The Merimbula boardwalk skirts the northern shores of the Top Lake section of Merimbula Lake – a complex estuarine embayment on the southern coast of NSW. The estuary is straddled by the coastal city of Merimbula providing a backdrop of low intensity urban and tourist development. The boardwalk is described as a delightful and utterly unique place in the centre of town. It offers a place to stroll along the edge of the lake, enjoy a cold icecream, or a meal in one of the cafes or restaurants.
The Merimbula boardwalk is one of a small selection of mangrove public boardwalks in New South Wales. It has the distinction of being the most southerly situated of any mangrove boardwalk in Australia, and the highest latitude mangrove boardwalk in the world. The site offers an excellent opportunity to identify the two local mangrove plant species. Each are found elsewhere but the local variants are well worth inspection for their unusual southern Australian characteristics of mostly diminutive size, sturdy structure and relatively small leaves.
In general, the walk offers a fine example of mangrove habitat in a temperate setting. The mangrove species and their associated animals are special to this region of Australia with the River Mangrove, Aegiceras corniculatum, at its highest latitude site in the world. This tidal wetland is special because of the unique circumstances in Australia where this climatic setting elsewhere would be occupied only by salt marsh species. Here the vigorous saltmarsh often compete unusually with the mangrove plants. The shoreline of the estuarine lake is sandy with occasional rocky outcrops. Mangroves and salt marsh plants are found scattered at times densely and reaching 3-4 m in height along the edge, and occasionally in stands to 10 m wide.

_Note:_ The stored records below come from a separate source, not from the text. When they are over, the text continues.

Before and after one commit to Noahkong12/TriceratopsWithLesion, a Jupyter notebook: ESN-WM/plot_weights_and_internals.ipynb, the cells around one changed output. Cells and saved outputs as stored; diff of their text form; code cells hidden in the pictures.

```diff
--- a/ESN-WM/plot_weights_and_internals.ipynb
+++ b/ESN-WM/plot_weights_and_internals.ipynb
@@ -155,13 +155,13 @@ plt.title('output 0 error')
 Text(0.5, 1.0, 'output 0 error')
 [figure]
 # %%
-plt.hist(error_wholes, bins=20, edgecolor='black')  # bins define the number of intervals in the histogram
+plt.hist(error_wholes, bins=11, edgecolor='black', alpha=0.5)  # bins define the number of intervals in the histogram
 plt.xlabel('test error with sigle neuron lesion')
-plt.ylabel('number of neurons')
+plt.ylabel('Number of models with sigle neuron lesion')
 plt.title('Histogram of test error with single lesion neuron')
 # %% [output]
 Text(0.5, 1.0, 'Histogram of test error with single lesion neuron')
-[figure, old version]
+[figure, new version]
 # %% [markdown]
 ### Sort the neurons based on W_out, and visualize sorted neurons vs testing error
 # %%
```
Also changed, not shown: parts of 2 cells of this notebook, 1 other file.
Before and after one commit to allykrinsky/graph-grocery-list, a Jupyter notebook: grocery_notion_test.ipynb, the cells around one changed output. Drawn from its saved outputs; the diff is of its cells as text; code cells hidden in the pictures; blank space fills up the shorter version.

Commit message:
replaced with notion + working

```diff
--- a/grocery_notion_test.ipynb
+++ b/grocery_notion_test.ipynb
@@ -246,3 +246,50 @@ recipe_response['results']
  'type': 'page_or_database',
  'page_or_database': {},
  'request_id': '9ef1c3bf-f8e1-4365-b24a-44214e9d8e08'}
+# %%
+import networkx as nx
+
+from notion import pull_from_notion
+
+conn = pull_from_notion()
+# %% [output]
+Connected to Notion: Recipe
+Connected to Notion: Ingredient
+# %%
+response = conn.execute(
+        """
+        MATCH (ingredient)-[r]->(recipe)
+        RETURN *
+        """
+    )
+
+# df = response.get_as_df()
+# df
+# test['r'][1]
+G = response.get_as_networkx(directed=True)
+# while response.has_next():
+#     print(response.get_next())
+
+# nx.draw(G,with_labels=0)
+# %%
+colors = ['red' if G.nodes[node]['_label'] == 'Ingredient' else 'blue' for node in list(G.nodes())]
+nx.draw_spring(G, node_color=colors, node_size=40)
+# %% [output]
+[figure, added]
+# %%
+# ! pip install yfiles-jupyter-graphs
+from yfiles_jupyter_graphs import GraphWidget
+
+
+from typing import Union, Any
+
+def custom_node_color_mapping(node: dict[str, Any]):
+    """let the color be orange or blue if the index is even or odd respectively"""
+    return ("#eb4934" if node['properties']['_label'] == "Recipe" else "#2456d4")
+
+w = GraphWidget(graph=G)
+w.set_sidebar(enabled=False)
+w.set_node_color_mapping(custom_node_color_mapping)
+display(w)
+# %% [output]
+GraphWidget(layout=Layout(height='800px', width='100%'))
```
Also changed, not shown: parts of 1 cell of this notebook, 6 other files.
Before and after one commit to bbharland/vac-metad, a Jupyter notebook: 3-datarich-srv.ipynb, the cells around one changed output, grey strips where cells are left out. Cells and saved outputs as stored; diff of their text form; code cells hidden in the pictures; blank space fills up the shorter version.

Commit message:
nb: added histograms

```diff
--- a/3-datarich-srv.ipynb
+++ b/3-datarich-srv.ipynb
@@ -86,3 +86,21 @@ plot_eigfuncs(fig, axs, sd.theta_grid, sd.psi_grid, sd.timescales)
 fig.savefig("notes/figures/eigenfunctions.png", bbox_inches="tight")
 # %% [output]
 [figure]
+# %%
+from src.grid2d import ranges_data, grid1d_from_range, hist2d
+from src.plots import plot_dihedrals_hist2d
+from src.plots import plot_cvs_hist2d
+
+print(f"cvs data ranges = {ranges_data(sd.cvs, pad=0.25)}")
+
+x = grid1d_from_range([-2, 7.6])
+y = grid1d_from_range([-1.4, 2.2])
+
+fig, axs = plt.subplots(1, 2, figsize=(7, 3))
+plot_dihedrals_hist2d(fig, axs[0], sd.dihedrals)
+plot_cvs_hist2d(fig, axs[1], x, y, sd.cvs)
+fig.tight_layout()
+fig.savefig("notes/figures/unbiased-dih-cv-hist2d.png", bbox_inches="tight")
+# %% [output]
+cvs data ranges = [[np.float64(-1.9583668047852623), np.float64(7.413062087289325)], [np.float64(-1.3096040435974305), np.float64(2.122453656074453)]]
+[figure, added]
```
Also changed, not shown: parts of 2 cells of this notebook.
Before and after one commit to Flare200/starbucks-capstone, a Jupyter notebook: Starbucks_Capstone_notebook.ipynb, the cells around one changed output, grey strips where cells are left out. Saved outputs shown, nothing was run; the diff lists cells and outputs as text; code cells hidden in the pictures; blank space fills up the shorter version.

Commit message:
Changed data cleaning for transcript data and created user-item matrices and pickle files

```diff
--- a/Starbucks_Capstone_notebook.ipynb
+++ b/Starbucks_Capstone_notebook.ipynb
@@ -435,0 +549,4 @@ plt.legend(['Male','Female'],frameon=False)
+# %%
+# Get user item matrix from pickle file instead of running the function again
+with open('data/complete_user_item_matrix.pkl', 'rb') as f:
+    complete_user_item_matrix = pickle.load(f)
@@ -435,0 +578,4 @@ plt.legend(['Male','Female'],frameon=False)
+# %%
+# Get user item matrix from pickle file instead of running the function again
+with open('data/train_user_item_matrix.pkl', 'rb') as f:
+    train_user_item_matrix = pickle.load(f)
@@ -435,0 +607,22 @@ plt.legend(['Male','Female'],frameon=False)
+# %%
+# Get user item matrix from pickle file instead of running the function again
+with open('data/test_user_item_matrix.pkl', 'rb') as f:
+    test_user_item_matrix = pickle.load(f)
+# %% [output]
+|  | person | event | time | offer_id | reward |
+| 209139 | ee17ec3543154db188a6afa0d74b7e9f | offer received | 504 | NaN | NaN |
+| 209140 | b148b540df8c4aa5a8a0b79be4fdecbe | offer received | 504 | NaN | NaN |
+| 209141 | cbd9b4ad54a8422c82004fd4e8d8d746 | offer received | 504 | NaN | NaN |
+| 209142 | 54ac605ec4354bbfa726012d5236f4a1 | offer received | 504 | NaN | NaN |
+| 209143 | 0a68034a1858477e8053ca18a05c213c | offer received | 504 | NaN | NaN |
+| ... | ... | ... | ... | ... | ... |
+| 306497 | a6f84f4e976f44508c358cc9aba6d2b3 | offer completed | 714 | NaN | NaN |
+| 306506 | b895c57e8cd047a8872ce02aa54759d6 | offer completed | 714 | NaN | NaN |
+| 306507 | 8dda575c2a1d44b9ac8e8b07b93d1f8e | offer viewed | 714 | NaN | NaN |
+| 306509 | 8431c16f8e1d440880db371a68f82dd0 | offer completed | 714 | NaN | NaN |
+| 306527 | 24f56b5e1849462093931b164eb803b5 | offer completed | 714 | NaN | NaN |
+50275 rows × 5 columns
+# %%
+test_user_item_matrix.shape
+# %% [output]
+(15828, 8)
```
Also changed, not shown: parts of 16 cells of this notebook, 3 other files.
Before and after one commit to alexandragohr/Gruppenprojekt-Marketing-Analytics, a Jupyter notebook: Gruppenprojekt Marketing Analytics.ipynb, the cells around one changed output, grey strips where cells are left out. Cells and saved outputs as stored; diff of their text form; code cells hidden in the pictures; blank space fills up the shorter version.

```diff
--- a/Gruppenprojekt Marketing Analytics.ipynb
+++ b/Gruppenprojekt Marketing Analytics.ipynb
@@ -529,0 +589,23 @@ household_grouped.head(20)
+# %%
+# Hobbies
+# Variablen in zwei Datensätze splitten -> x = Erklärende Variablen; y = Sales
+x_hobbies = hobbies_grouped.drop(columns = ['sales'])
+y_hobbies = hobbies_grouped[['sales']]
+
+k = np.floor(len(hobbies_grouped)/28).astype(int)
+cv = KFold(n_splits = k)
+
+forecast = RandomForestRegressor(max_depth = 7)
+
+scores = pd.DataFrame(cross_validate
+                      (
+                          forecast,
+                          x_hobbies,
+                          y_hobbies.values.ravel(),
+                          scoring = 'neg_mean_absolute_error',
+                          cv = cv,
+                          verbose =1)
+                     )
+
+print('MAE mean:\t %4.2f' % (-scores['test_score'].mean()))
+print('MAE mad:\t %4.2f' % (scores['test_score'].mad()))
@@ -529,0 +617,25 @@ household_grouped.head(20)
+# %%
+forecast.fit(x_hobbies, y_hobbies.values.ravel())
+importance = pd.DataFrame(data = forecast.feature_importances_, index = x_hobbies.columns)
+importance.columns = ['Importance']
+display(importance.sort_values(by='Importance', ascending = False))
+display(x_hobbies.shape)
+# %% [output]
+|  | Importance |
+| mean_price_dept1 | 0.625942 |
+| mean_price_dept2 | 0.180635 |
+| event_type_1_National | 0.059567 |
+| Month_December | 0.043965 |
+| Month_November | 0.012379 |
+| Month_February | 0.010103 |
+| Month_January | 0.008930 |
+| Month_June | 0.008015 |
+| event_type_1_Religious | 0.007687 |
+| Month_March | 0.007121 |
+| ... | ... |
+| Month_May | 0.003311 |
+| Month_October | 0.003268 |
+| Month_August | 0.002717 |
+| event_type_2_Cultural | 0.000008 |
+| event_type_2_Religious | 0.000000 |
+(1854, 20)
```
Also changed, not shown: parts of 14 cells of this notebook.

The boardwalk and walking track were constructed by the Bega Valley Shire Council and CALM (NSW Department of Conservation and Land Management) in a project called the Merimbula LEAP (Landcare and Environment Action Program) and Greencorps Project funded by the Commonwealth Department of Employment, Education and Training, Some signage information was supplied by the Australian Government Survey Office. All signage was produced and approved by the Sapphire Coast Nature Society, NSW Fisheries, Bega Valley Shire Council, and NSW National Parks & Wildlife Service.
- Distance/length: 1.75 km one way.
- Location: two entrances, each has a carpark at the water’s edge: 1) off Lakewood Drive from Merimbula Drive; 2) on the north west side of the Market Street bridge crossing.
- Walking Time: 60-90 mins.
- Address: Merimbula 2548 NSW, Australia.
- Directions: Follow directions using Merimbula street map to Market Street or Lakewood Drive.
PLANTS AND ANIMALS YOU MIGHT SEE
MangrovesRiver Mangrove (Aegiceras corniculatum)
Grey Mangrove (Avicennia marina var. australasica)
SaltmarshSamphire (Sarcocornia sp.)
Strapweed (Posidonia australis)
Eelgrass (Zostera marina)
Paddleweed (Halophila ovalis)
BirdsPied Oyster Catcher (Haematopus ostralegus)
Eastern Curlew (Numenlus madagascariensis)
Invertebrates in the mudOyster farms border the waters edge walk (Saccostrea commercialis)
Ark Cockle (Anadara trapezia)
Soldier Crabs (Mictyris platycheles)
Blue Swimmer Crab (Portunas pelagicus)
Blue ringed Octopus (Hapalochaena sp.)
Big-bellied Seahorse (Hippocampus abdominalis)
Invertebrates in the vegetationButterflies, spiders
Rare/ Endangered Biota
WaterlifeWhiting (Sillago ciliata)
Common Stingray (Trygonoptera testacea)
Yellowfin Bream (Acanthopagus australis)
plus a semi-resident seal is often seen under the bridge.
Norm Duke, The University of Queensland, Centre for Marine Studies, plus Colin & Rujee Duke, Marcia Jones (6 Aug 2006)